WHAT THE EXERCISE ASKS:
The data below should be restated word for word, pictures omitted.
START GIVEN DATA
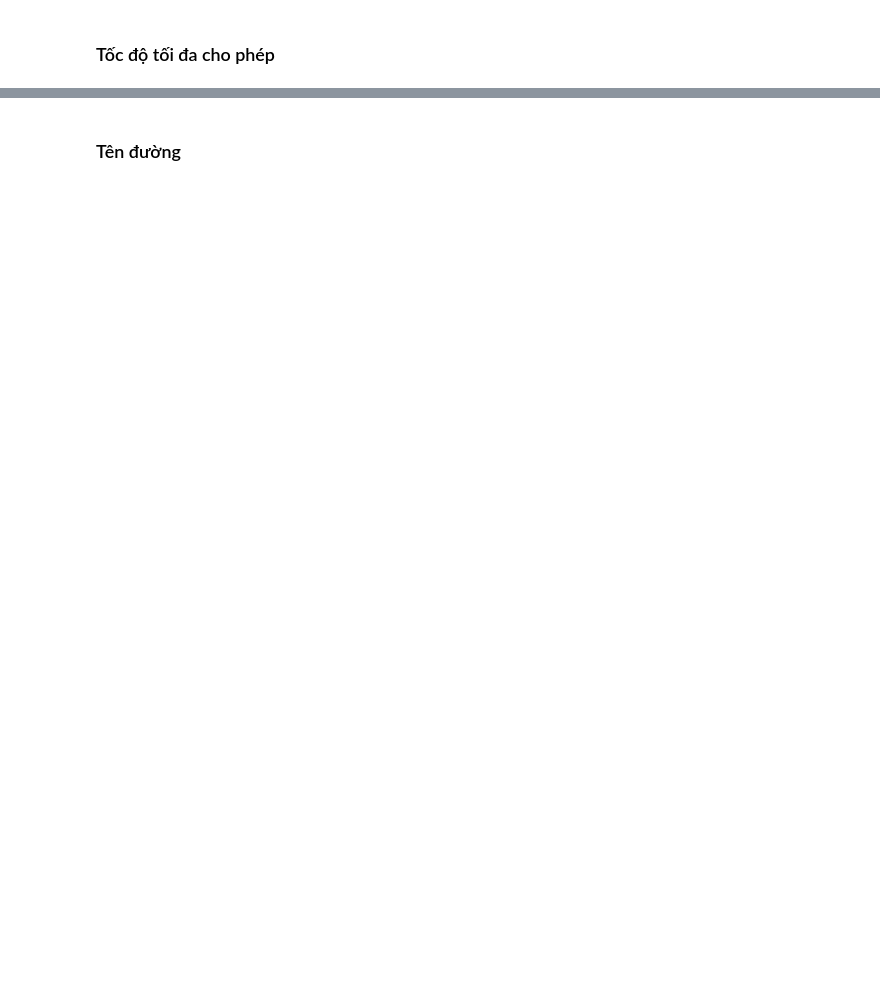
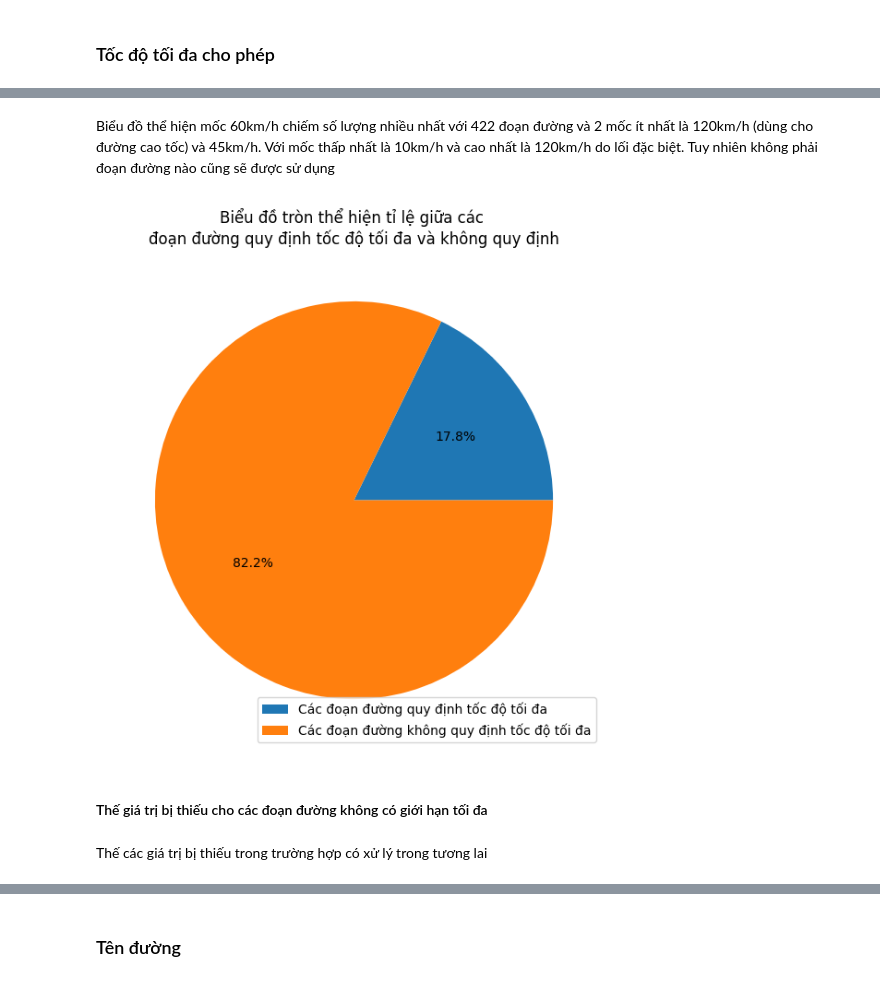
Before and after one commit to An-Sadek/HCM_GNNTSF, a Jupyter notebook: src/preprocessing/summary.ipynb, the cells around one changed output, grey strips where cells are left out. Drawn from its saved outputs; the diff is of its cells as text; code cells hidden in the pictures; blank space fills up the shorter version.

```diff
--- a/src/preprocessing/summary.ipynb
+++ b/src/preprocessing/summary.ipynb
@@ -77,0 +151,25 @@ sns.kdeplot(data=velocity_arr)
+# %% [markdown]
+Biểu đồ thể hiện mốc 60km/h chiếm số lượng nhiều nhất với 422 đoạn đường và 2 mốc ít nhất là 120km/h (dùng cho đường cao tốc) và 45km/h. Với mốc thấp nhất là 10km/h và cao nhất là 120km/h do lối đặc biệt. Tuy nhiên không phải đoạn đường nào cũng sẽ được sử dụng
+# %%
+n_max_velocity = len(velocity_arr)
+n_non_max_velocity = len(streets_df) - n_max_velocity
+
+plt.figure(figsize=(7, 7))
+plt.pie(
+    [n_max_velocity, n_non_max_velocity],
+    autopct='%1.1f%%'
+)
+plt.legend(
+    ["Các đoạn đường quy định tốc độ tối đa",
+    "Các đoạn đường không quy định tốc độ tối đa"],
+    loc="lower right"
+)
+plt.title("Biểu đồ tròn thể hiện tỉ lệ giữa các \n" \
+            "đoạn đường quy định tốc độ tối đa và không quy định")
+plt.show()
+# %% [output]
+[figure, added]
+# %% [markdown]
+#### Thế giá trị bị thiếu cho các đoạn đường không có giới hạn tối đa
+# %% [markdown]
+Thế các giá trị bị thiếu trong trường hợp có xử lý trong tương lai
```
Also changed, not shown: parts of 50 cells of this notebook, 2 other files.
END GIVEN DATA
YOUR SOLUTION:
Before and after one commit to An-Sadek/HCM_GNNTSF, a Jupyter notebook: src/preprocessing/summary.ipynb, the cells around one changed output, grey strips where cells are left out. Drawn from its saved outputs; the diff is of its cells as text; code cells hidden in the pictures; blank space fills up the shorter version.

```diff
--- a/src/preprocessing/summary.ipynb
+++ b/src/preprocessing/summary.ipynb
@@ -77,0 +151,25 @@ sns.kdeplot(data=velocity_arr)
+# %% [markdown]
+Biểu đồ thể hiện mốc 60km/h chiếm số lượng nhiều nhất với 422 đoạn đường và 2 mốc ít nhất là 120km/h (dùng cho đường cao tốc) và 45km/h. Với mốc thấp nhất là 10km/h và cao nhất là 120km/h do lối đặc biệt. Tuy nhiên không phải đoạn đường nào cũng sẽ được sử dụng
+# %%
+n_max_velocity = len(velocity_arr)
+n_non_max_velocity = len(streets_df) - n_max_velocity
+
+plt.figure(figsize=(7, 7))
+plt.pie(
+    [n_max_velocity, n_non_max_velocity],
+    autopct='%1.1f%%'
+)
+plt.legend(
+    ["Các đoạn đường quy định tốc độ tối đa",
+    "Các đoạn đường không quy định tốc độ tối đa"],
+    loc="lower right"
+)
+plt.title("Biểu đồ tròn thể hiện tỉ lệ giữa các \n" \
+            "đoạn đường quy định tốc độ tối đa và không quy định")
+plt.show()
+# %% [output]
+[figure, added]
+# %% [markdown]
+#### Thế giá trị bị thiếu cho các đoạn đường không có giới hạn tối đa
+# %% [markdown]
+Thế các giá trị bị thiếu trong trường hợp có xử lý trong tương lai
```
Also changed, not shown: parts of 50 cells of this notebook, 2 other files.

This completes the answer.